*** DATA FOR PROCESSING ***
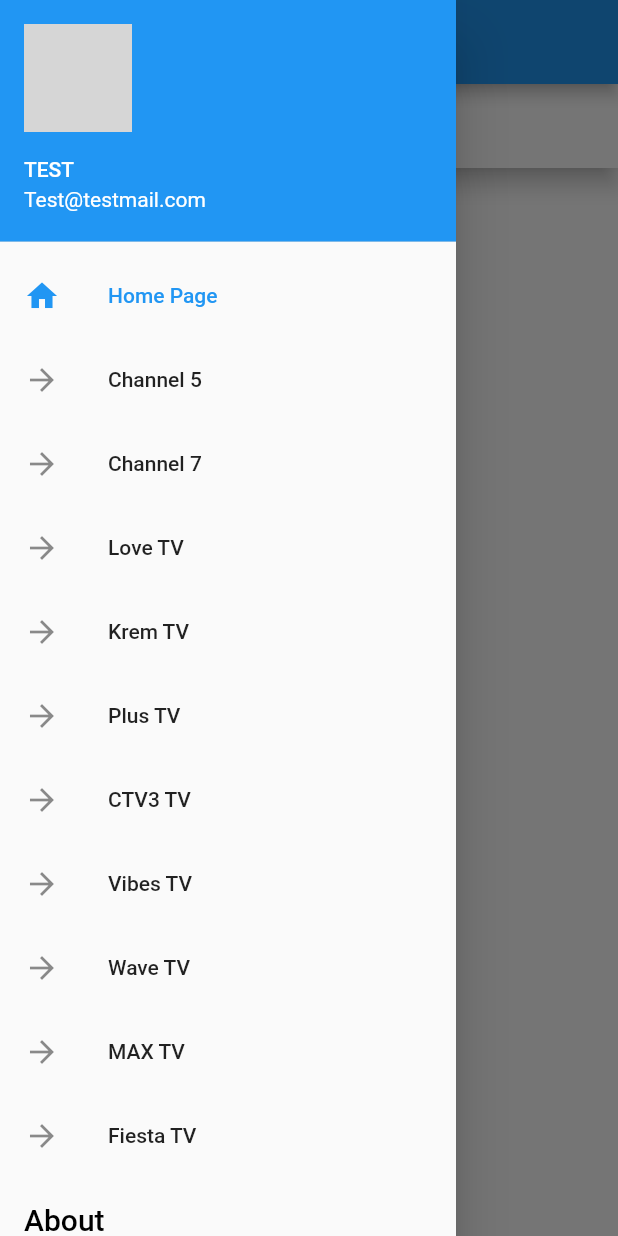
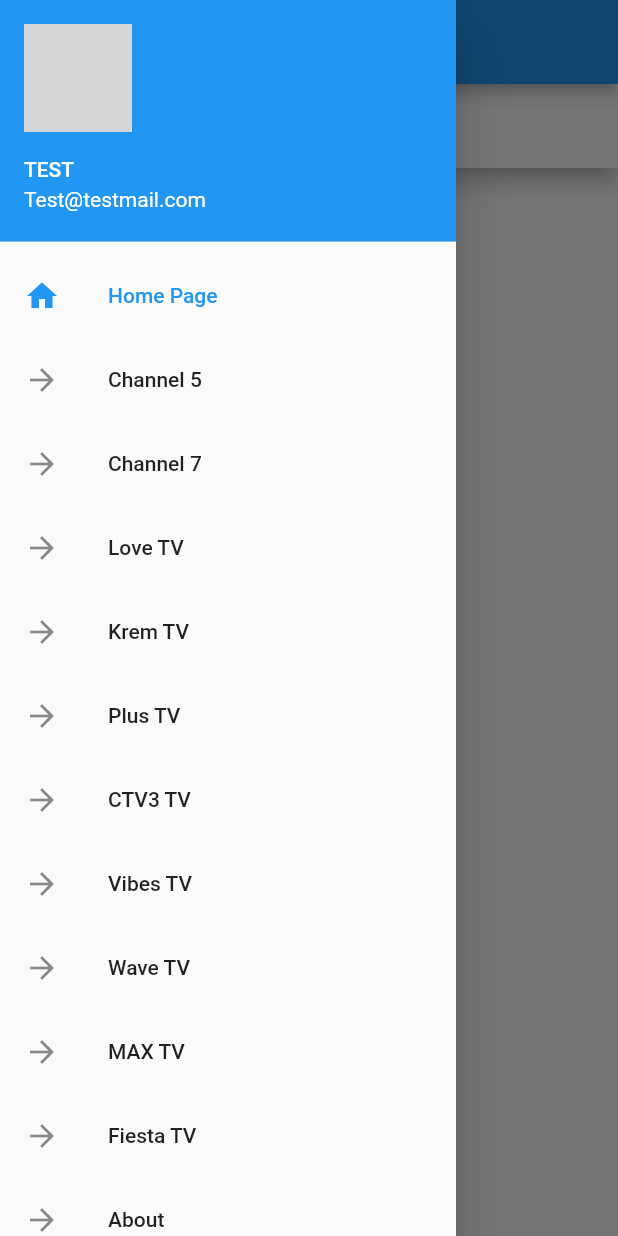
Before and after one commit to roock3r/streambelize, a Flutter app: the ScaffoldScreen screen opened by its route, with the side drawer open, on a phone screen of 412 x 824 dp. Run offline on Flutter 3.47's test engine with Material 2 defaults, Android fonts, the phone set to English and light mode, and no system bars; our stand-ins replace firebase_messaging, shared_preferences, video_player; accounts and stored records are empty; network calls fail; grey boxes are pictures that could not be loaded.

Commit message:
Removed drawer for home page view and refactored scaffold .

```diff
--- a/lib/channels/HomeView.dart
+++ b/lib/channels/HomeView.dart
@@ -22,8 +22,6 @@ class _HomePageState extends State<HomePage> {
             .of(context)
             .platform == TargetPlatform.iOS ? 0.0 : 6.0,
       ),
-      drawer:
-      BasicDrawer(),
       backgroundColor: Colors.white,
       body: Container(
         padding: EdgeInsets.all(32.0),
--- a/lib/ui/ScaffoldScreen.dart
+++ b/lib/ui/ScaffoldScreen.dart
@@ -3,6 +3,7 @@ import 'dart:io';
 import 'package:flutter/material.dart';
 import 'package:flutter/services.dart';
 import 'package:shared_preferences/shared_preferences.dart';
+import 'package:streambelize/channels/AboutView.dart';
 import 'package:streambelize/channels/Channel5View.dart';
 import 'package:streambelize/channels/Channel7View.dart';
 import 'package:streambelize/channels/Ctv3View.dart';
@@ -18,6 +19,7 @@ import 'package:firebase_messaging/firebase_messaging.dart';
 import 'package:streambelize/common/functions/getToken.dart';
 import 'package:streambelize/common/apifunctions/requestLogoutAPI.dart';
 import 'package:streambelize/ui/SigninScreen.dart';
+
 
 
 class DrawerItem {
@@ -40,7 +42,9 @@ class ScaffoldScreen extends StatefulWidget {
     new DrawerItem("Vibes TV", Icons.arrow_forward),
     new DrawerItem("Wave TV", Icons.arrow_forward),
     new DrawerItem("MAX TV", Icons.arrow_forward),
-    new DrawerItem("Fiesta TV", Icons.arrow_forward)
+    new DrawerItem("Fiesta TV", Icons.arrow_forward),
+    new DrawerItem("About", Icons.arrow_forward),
+    new DrawerItem("Sign Out", Icons.arrow_forward)
 
   ];
 
@@ -147,6 +151,10 @@ class _ScaffoldScreenState extends State<ScaffoldScreen> {
         return new MaxTv(title: 'Max TV',url: 'https://streambelize.com/maxtv/test.m3u8',color: Colors.lightBlue,);
       case 10:
         return new FiestaTv(title: 'Fiesta TV',url: 'https://streambelize.com/fiesta/a1s2d3.m3u8',color: Colors.lightBlue,);
+      case 11:
+        return new AboutView();
+      case 12:
+        return SigninScreen();
 
       default:
         return new Text("Error");
@@ -154,8 +162,14 @@ class _ScaffoldScreenState extends State<ScaffoldScreen> {
   }
 
   _onSelectItem(int index) {
-    setState(() => _selectedDrawerIndex = index);
-    Navigator.of(context).pop(); // close the drawer
+    if (index == 12){
+      requestLogoutAPI(context);
+      Navigator.of(context).pushReplacementNamed('/SigninScreen');
+    }else{
+      setState(() => _selectedDrawerIndex = index);
+      Navigator.of(context).pop();
+    }
+     // close the drawer
   }
   //modification ends here
   _saveCurrentRoute(String lastRoute) async {
@@ -223,62 +237,6 @@ class _ScaffoldScreenState extends State<ScaffoldScreen> {
       );
     }
 
-//    return WillPopScope(
-//      onWillPop: () => _exitApp(context),
-//      child: Scaffold(
-//            appBar: AppBar(
-//              // Here we take the value from the MyHomePage object that was created by
-//              // the App.build method, and use it to set our appbar title.
-//              title: Text("Stream Belize Live"),
-//            ),
-//            drawer: new Drawer(
-//                child: ListView(
-//                  padding: EdgeInsets.zero,
-//                  children: <Widget>[
-//                    UserAccountsDrawerHeader(
-//                      accountName: Text(_name.toUpperCase()),
-//                      accountEmail: Text(_email),
-//                      currentAccountPicture: CircleAvatar(
-//                        backgroundImage: Image.network('http://www.gravatar.com/avatar/a6cc615ece03f1f1b42a4f4635065011?s=200&r=pg&d=mm').image,
-//                        backgroundColor:
-//                        Theme.of(context).platform == TargetPlatform.iOS
-//                            ? Colors.blue
-//                            : Colors.white,
-//                        child: Text(
-//                          _name.substring(0, 1),
-//                          style: TextStyle(fontSize: 40.0,),
-//
-//                        ),
-//                      ),
-//                    ),
-//                    new Column(children: drawerOptions),
-//
-//
-//                    ListTile(title: Text("About", style: TextStyle(
-//                        color: Colors.black, fontSize: 20.0),),
-//                      onTap: () {
-//                        SystemChannels.textInput.invokeMethod('TextInput.hide');
-////              Here I have not implemented an actual about screen, but if you did you would navigate to it's route
-////              Navigator.of(context).pushReplacementNamed('/AboutScreen');
-//                      },
-//                    ),
-//                    ListTile(title: Text("Logout", style: TextStyle(
-//                        color: Colors.black, fontSize: 20.0),),
-//                      onTap: () {
-//                        requestLogoutAPI(context);
-//                        Navigator.of(context).pushReplacementNamed('/SigninScreen');
-//                      },
-//                    )
-//
-//
-//                  ],
-//                )
-//            ),
-//            body: _getDrawerItemWidget(_selectedDrawerIndex),
-//          ),
-//        );
-//    );
-
     return WillPopScope(
       onWillPop: () => _exitApp(context),
       child: FutureBuilder<bool>(
@@ -318,92 +276,17 @@ class _ScaffoldScreenState extends State<ScaffoldScreen> {
                         ),
                       ),
                       new Column(children: drawerOptions),
-
-
-                      ListTile(title: Text("About", style: TextStyle(
-                          color: Colors.black, fontSize: 20.0),),
-                        onTap: () {
-                          SystemChannels.textInput.invokeMethod('TextInput.hide');
-//              Here I have not implemented an actual about screen, but if you did you would navigate to it's route
-//              Navigator.of(context).pushReplacementNamed('/AboutScreen');
-                        },
-                      ),
-                      ListTile(title: Text("Logout", style: TextStyle(
-                          color: Colors.black, fontSize: 20.0),),
-                        onTap: () {
-                          requestLogoutAPI(context);
-                          Navigator.of(context).pushReplacementNamed('/SigninScreen');
-                        },
-                      )
                     ],
                   )
               ),
               body: _getDrawerItemWidget(_selectedDrawerIndex),
             );
           } else {
-
             // Return loading screen while reading preferences
             return Center(child: CircularProgressIndicator());
           }
         },
       )
-
-
-//      child: Builder(
-//        builder: (BuildContext buildContext) => !isSignedIn
-//            ? SigninScreen()
-//            : Scaffold(
-//          appBar: AppBar(
-//            // Here we take the value from the MyHomePage object that was created by
-//            // the App.build method, and use it to set our appbar title.
-//            title: Text(widget.title),
-//          ),
-//          drawer: new Drawer(
-//              child: ListView(
-//                padding: EdgeInsets.zero,
-//                children: <Widget>[
-//                  UserAccountsDrawerHeader(
-//                    accountName: Text(_name.toUpperCase()),
-//                    accountEmail: Text(_email),
-//                    currentAccountPicture: CircleAvatar(
-//                      backgroundImage: Image.network('http://www.gravatar.com/avatar/a6cc615ece03f1f1b42a4f4635065011?s=200&r=pg&d=mm').image,
-//                      backgroundColor:
-//                      Theme.of(context).platform == TargetPlatform.iOS
-//                          ? Colors.blue
-//                          : Colors.white,
-//                      child: Text(
-//                        _name.substring(0, 1),
-//                        style: TextStyle(fontSize: 40.0,),
-//
-//                      ),
-//                    ),
-//                  ),
-//                  new Column(children: drawerOptions),
-//
-//
-//                  ListTile(title: Text("About", style: TextStyle(
-//                      color: Colors.black, fontSize: 20.0),),
-//                    onTap: () {
-//                      SystemChannels.textInput.invokeMethod('TextInput.hide');
-////              Here I have not implemented an actual about screen, but if you did you would navigate to it's route
-////              Navigator.of(context).pushReplacementNamed('/AboutScreen');
-//                    },
-//                  ),
-//                  ListTile(title: Text("Logout", style: TextStyle(
-//                      color: Colors.black, fontSize: 20.0),),
-//                    onTap: () {
-//                      requestLogoutAPI(context);
-//                      Navigator.of(context).pushReplacementNamed('/SigninScreen');
-//                    },
-//                  )
-//
-//
-//                ],
-//              )
-//          ),
-//          body: _getDrawerItemWidget(_selectedDrawerIndex),
-//        ),
-//      ),
     );
   }
 
```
*** End of DATA FOR PROCESSING ***
THE PROBLEM:
For the string "created", show each line of the entries above where it occurs.

RESULT BELOW:
-//              // Here we take the value from the MyHomePage object that was created by
-//            // Here we take the value from the MyHomePage object that was created by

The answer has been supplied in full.